A daughter, Lily, was home and used a crutch. She sat on the front porch most of the time and kept track of things that were going on.
Charles Winters was the town’s drayman.
He met all the trains for baggage and did general hauling and delivery. It was a long time before stores made general deliveries of merchandise.
In one of the front rooms of his frame residence Chas. Hamilton kept a small jewelry store. He also handled watches & clocks and made repairs on such articles.
Adjoining his shop he maintained an ice cream parlor. His place was famous for his product which was made of pure cream.
The Hyde building once housed the Post Office with T. B. Jobe as Postmaster. It moved to Corry St. under C. H. Ellis.
It finally became settled in a new Federal building on the same street.
There are many interesting incidents associated with the Yellow Springs Railroad or the Depot as we called it. Tradition places the first R. R. station in a building on Dayton St., a building which later on housed a grain elevator.
In the early days of the College there was much demand for railroad transportation facilities but in my own recollection about two trains per day were sufficient. There were always freight trains tho and on one occasion Elsie & I along with Aunt Chattie were passengers in the caboose car next to the engine.
We were getting an early start to connect in Springfield with a train for London Ohio where we would visit at the home of Aunt Kate Judy.
Elsie and I were all dolled up for the visit in our brand new winter coats which Mother had made for us from a light tan material, heavy & somewhat wooly.
At the end of that ten mile ride on the freight train we came out a different shade.
These pictures call to mind another incident.
In her latter years Grandmother Miller spent winter months at Aunt Kate’s home.
On a vacation period Father planned a surprise visit to her from himself and little Deanie.
Baggage was packed and all was made ready for the trip.
All went well until the train roared in.
Then Deanie set up a terrific howl and absolutely refused to leave her mother’s side and “Papa” with all her best clothing had to take the train without her.
Business in Yellow Springs
Yellow Springs, like many towns where private college have been located, never attracted any great number of industries.

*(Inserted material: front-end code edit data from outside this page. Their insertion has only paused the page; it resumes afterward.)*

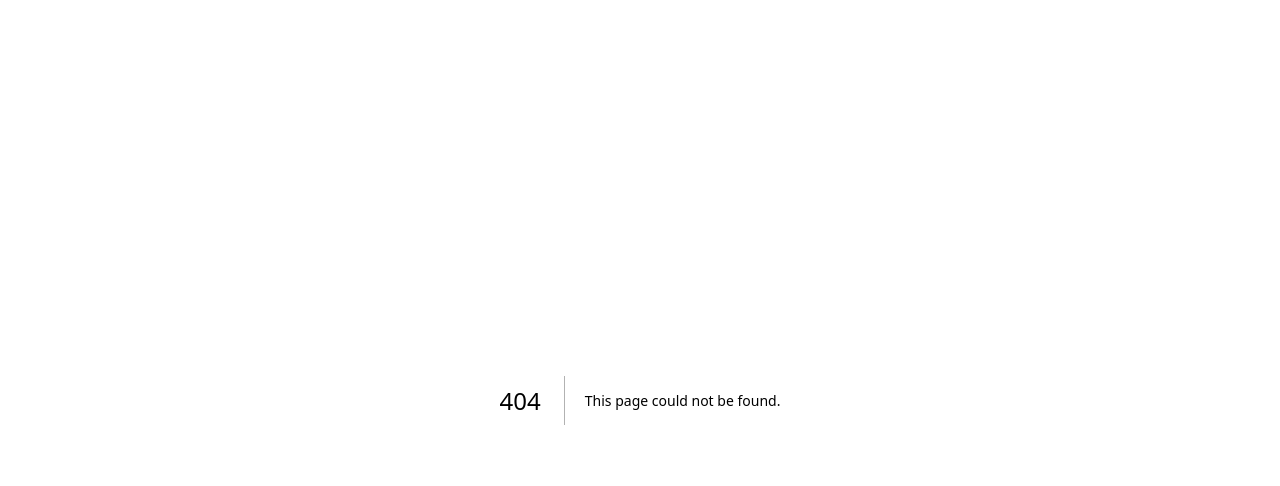
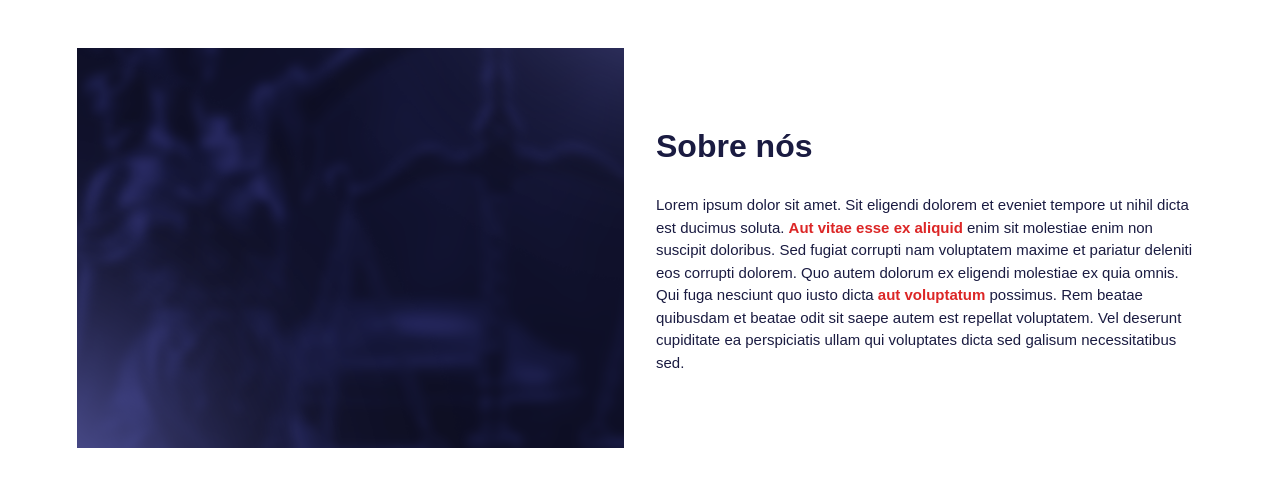
Before and after one commit to InteliJR/valejur, a Next.js app: page /SobreNos in a window 1280 px wide. Before the commit this address had no page. Shown: the top 486 px of the page. Built offline with nearby package versions, Linux system fonts and the light colour scheme.

Commit message:
feat: inclusao Sobre Nós
esse commit inclui a seção sobre nós da valejur, tendo o espaço para a imagem e o texto com negritos em vermelho; seguindo o estilo do figma.

```diff
--- /dev/null
+++ b/pages/SobreNos.js
@@ -0,0 +1,52 @@
+import React from 'react';
+
+const SobreNos = () => {
+  return (
+    <div className="bg-white w-full py-12">
+      {/* Container principal com a mesma largura de Missão, Visão, Valores */}
+      <div className="w-[88%] mx-auto bg-white">
+        <div className="flex flex-col md:flex-row gap-8 items-start">
+          {/* Imagem */}
+          <div className="w-full md:w-1/2">
+            <img
+              src="/backgroundValejur.png"
+              alt="Sobre Nós"
+              className="w-full h-[400px] object-cover"
+            />
+          </div>
+
+          {/* Conteúdo - altura definida para igualar à imagem */}
+          <div className="w-full md:w-1/2 h-[400px] flex flex-col justify-center">
+            <h1 className="text-[32px] font-black font-poppins text-[#1A1B41] mb-6">
+              Sobre nós
+            </h1>
+
+            <div className="text-[15px] font-poppins">
+              <span className="text-[#1A1B41] font-normal">
+                Lorem ipsum dolor sit amet. Sit eligendi dolorem et eveniet tempore ut nihil dicta est ducimus soluta.{' '}
+              </span>
+
+              <span className="text-red-600 font-bold">
+                Aut vitae esse ex aliquid{' '}
+              </span>
+
+              <span className="text-[#1A1B41] font-normal">
+                enim sit molestiae enim non suscipit doloribus. Sed fugiat corrupti nam voluptatem maxime et pariatur deleniti eos corrupti dolorem. Quo autem dolorum ex eligendi molestiae ex quia omnis. Qui fuga nesciunt quo iusto dicta{' '}
+              </span>
+
+              <span className="text-red-600 font-extrabold">
+                aut voluptatum{' '}
+              </span>
+
+              <span className="text-[#1A1B41] font-normal">
+                possimus. Rem beatae quibusdam et beatae odit sit saepe autem est repellat voluptatem. Vel deserunt cupiditate ea perspiciatis ullam qui voluptates dicta sed galisum necessitatibus sed.
+              </span>
+            </div>
+          </div>
+        </div>
+      </div>
+    </div>
+  );
+};
+
+export default SobreNos;
--- a/pages/index.js
+++ b/pages/index.js
@@ -1,12 +1,14 @@
-import Link from 'next/link';
-import { useState } from 'react';
+import Link from "next/link";
+import { useState } from "react";
+import SobreNos from "./SobreNos";
+import MissaoVisaoValores from "./MissaoVisaoValores";
 
 export default function Home() {
-  const [activeSection, setActiveSection] = useState('home');
+  const [activeSection, setActiveSection] = useState("home");
 
   const handleNavigation = (section) => {
     setActiveSection(section);
-    document.getElementById(section).scrollIntoView({ behavior: 'smooth' });
+    document.getElementById(section).scrollIntoView({ behavior: "smooth" });
   };
 
   return (
@@ -19,10 +21,18 @@ export default function Home() {
           </Link>
           <nav>
             <ul>
-              {['Home', 'Sobre nós', 'Serviços', 'Cases e resultados', 'Contato'].map((section) => (
+              {[
+                "Home",
+                "Sobre nós",
+                "Serviços",
+                "Cases e resultados",
+                "Contato",
+              ].map((section) => (
                 <li
                   key={section}
-                  className={activeSection === section.toLowerCase() ? 'active' : ''}
+                  className={
+                    activeSection === section.toLowerCase() ? "active" : ""
+                  }
                   onClick={() => handleNavigation(section.toLowerCase())}
                 >
                   {section}
@@ -34,34 +44,68 @@ export default function Home() {
 
         <main className="hero-content">
           <h1>Excelência Jurídica para Soluções Inteligentes.</h1>
-          <p>Lorem ipsum dolor sit amet. Qui cupiditate quia qui error dolor ut autem quia qui unde autem aut dolor dicta et magni neque. Et accusantium aut.</p>
+          <p>
+            Lorem ipsum dolor sit amet. Qui cupiditate quia qui error dolor ut
+            autem quia qui unde autem aut dolor dicta et magni neque. Et
+            accusantium aut.
+          </p>
           <div className="buttons">
-            <button onClick={() => handleNavigation('contato')}>Entre em contato</button>
-            <button onClick={() => handleNavigation('servicos')}>Conheça nossos serviços</button>
+            <button onClick={() => handleNavigation("contato")}>
+              Entre em contato
+            </button>
+            <button onClick={() => handleNavigation("servicos")}>
+              Conheça nossos serviços
+            </button>
           </div>
         </main>
+      </div>
+
+      {/* Seção Sobre Nós  */}
+      <div id="sobre-nos">
+        <SobreNos />
+      </div>
+
+      {/* Seção Missão, Visão e Valores  */}
+      <div id="missao-visao-valores">
+        <MissaoVisaoValores />
       </div>
 
       {/* Footer */}
       <footer className="footer bg-[#1e2a48] text-white py-8 flex flex-wrap gap-y-4 gap-x-8">
         <div className="footer-column">
           <Link href="/" className="logo">
-      <img src="/logoValejur.png" alt="VALEJUR Logo" className="w-36 mb-4" />
+            <img
+              src="/logoValejur.png"
+              alt="VALEJUR Logo"
+              className="w-36 mb-4"
+            />
           </Link>
           <p>CNPJ: 33.219.414/0001-65</p>
           <div className="flex items-center gap-2">
             <img src="/mail.png" alt="Email" className="w-4 h-4" />
-      <a href="mailto:email@email.com" className="hover:underline">email@email.com</a>
+            <a href="mailto:email@email.com" className="hover:underline">
+              email@email.com
+            </a>
           </div>
           <div className="flex items-center gap-2">
             <img src="/phone.png" alt="Telefone" className="w-4 h-4" />
-      <a href="tel:+55123456789" className="hover:underline">12 3456 789</a>
+            <a href="tel:+55123456789" className="hover:underline">
+              12 3456 789
+            </a>
           </div>
           <div className="flex gap-4 mt-4">
-      <a href="https://www.linkedin.com/company/valejur/?originalSubdomain=br" target="_blank" rel="noopener noreferrer">
+            <a
+              href="https://www.linkedin.com/company/valejur/?originalSubdomain=br"
+              target="_blank"
+              rel="noopener noreferrer"
+            >
               <img src="/linkedin.png" alt="LinkedIn" className="w-8 h-8" />
             </a>
-      <a href="https://www.facebook.com/ValeJur/?locale=pt_BR" target="_blank" rel="noopener noreferrer">
+            <a
+              href="https://www.facebook.com/ValeJur/?locale=pt_BR"
+              target="_blank"
+              rel="noopener noreferrer"
+            >
               <img src="/facebook.png" alt="Facebook" className="w-8 h-8" />
             </a>
           </div>
@@ -70,23 +114,51 @@ export default function Home() {
         <div className="footer-column">
           <h4 className="text-lg font-bold mb-2">Mapa do site</h4>
           <ul className="space-y-2">
-      <li><Link href="#home" className="hover:underline">Home</Link></li>
-      <li><Link href="#sobre-nos" className="hover:underline">Sobre nós</Link></li>
-      <li><Link href="#servicos" className="hover:underline">Serviços</Link></li>
-      <li><Link href="#cases-e-resultados" className="hover:underline">Cases e Resultados</Link></li>
+            <li>
+              <Link href="#home" className="hover:underline">
+                Home
+              </Link>
+            </li>
+            <li>
+              <Link href="#sobre-nos" className="hover:underline">
+                Sobre nós
+              </Link>
+            </li>
+            <li>
+              <Link href="#servicos" className="hover:underline">
+                Serviços
+              </Link>
+            </li>
+            <li>
+              <Link href="#cases-e-resultados" className="hover:underline">
+                Cases e Resultados
+              </Link>
+            </li>
           </ul>
         </div>
 
         <div className="footer-column">
           <h4 className="text-lg font-bold mb-2">Instagram</h4>
-    <a href="https://www.instagram.com/ej.valejur/" target="_blank" rel="noopener noreferrer">
-      <img src="/instagram-feed-sample.png" alt="Instagram Feed" className="w-full rounded-md mt-4" />
+          <a
+            href="https://www.instagram.com/ej.valejur/"
+            target="_blank"
+            rel="noopener noreferrer"
+          >
+            <img
+              src="/instagram-feed-sample.png"
+              alt="Instagram Feed"
+              className="w-full rounded-md mt-4"
+            />
           </a>
         </div>
 
         <div className="footer-column footer-column-wide">
           <h4 className="text-lg font-bold mb-2">Onde estamos</h4>
-    <p>Rua Dom Bosco 284, Lorena, São Paulo<br />12600-100, BR</p>
+          <p>
+            Rua Dom Bosco 284, Lorena, São Paulo
+            <br />
+            12600-100, BR
+          </p>
           <iframe
             src="https://www.google.com/maps/embed?pb=!1m18!1m12!1m3!1d3679.861771303627!2d-45.1220589!3d-22.733378599999998!2m3!1f0!2f0!3f0!3m2!1i1024!2i768!4f13.1!3m3!1m2!1s0x94ccc8e86da3b593%3A0x400550af63927cf1!2sR.%20Dom%20B%C3%B4sco%2C%20284%20-%20Centro%2C%20Lorena%20-%20SP%2C%2012600-100!5e0!3m2!1spt-BR!2sbr!4v1730821446042!5m2!1spt-BR!2sbr"
             className="w-full h-64 mt-4 border-2 border-red-600 rounded-md" /* Borda menor */
@@ -96,8 +168,6 @@ export default function Home() {
           ></iframe>
         </div>
       </footer>
-
-
     </>
   );
 }
```
Also changed, not shown: package.json (+6 -5 lines), 1 other file (tests, documents, lock files or other folders). Lines whose indentation alone changed are shown as unchanged.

Early history refers to an excellent quality of lime which was made at “The Quarry” and a Sawmill which turned out lumber for buildings.
The historic mills that at one time had flourished along the Little Miami river had finally dwindled to three, one at Clifton, the Grinnell mill, and one at Old Town.
The Grinnell mill was best know to us as we often went there for its products which were far famed for their excellent quality.
The millstones for this structure were reputed to have been brought from France by Mr. Grinnell’s grandfather.
[transcription of 9-20-45 articles]
VOL. LXVI, No. 39 Sept-20-’45
Historic Mill Performs New Function; To Provide Regrigeration[sic]
Historic Grinnell’s Mill, two miles southeast of Yellow Springs, will soon open a new chapter in its long career of usefulness. Frozen Food lockers are to be installed in the mill, to be refrigerated by water power. This will take place within a few weeks, as soon as necessary renovation of the mill has been completed. After more than a century of service some timbers have decayed and must be replaced.
The organization which is undertaking this project is almost as interesting as the mill itself. A group of some twenty families from Yellow Springs and surrounding communities, sharing a love for the out-of-doors, have called themselves “The Old Mill Club.” Since 1929 they have centered their activities about the picturesque mill, where they have leased certain recreational facilities, have propagated fish imported from Canada, and have sowed wild rice to encourage migrating ducks. Prior to the war the Club released some 50,000 minnows annually into the Little Miami, where fishing was improved for members and non-members alike. During the war this number has been greatly reduced.
The Old Mill Club is highly informal, claiming no officers, and making no pretensions to “style.” Comparatively few residents of Yellow Springs have been aware of it. The frozen food locker enterprise is the first commercial venture to be undertaken by the Club. Mr. I. L. Gross, who is directing the work during his spare time, explains that the great economy of the plan arises from the cheap plentiful power generated by the old mill.
New Restaurant to Open October 10
Mrs. and Mrs. Patrick Patton, of Dayton, have leased the Old Trail Tavern from Mrs. Sidney King, granddaughter of the builder. Mr. Patton, a well known restaurant man of Dayton, will open here for business October 10.
Meals, including breakfast, will be served, and parties and community groups will also be accommodated for service. Yellow Springs will welcome this addition to local restaurant facilities.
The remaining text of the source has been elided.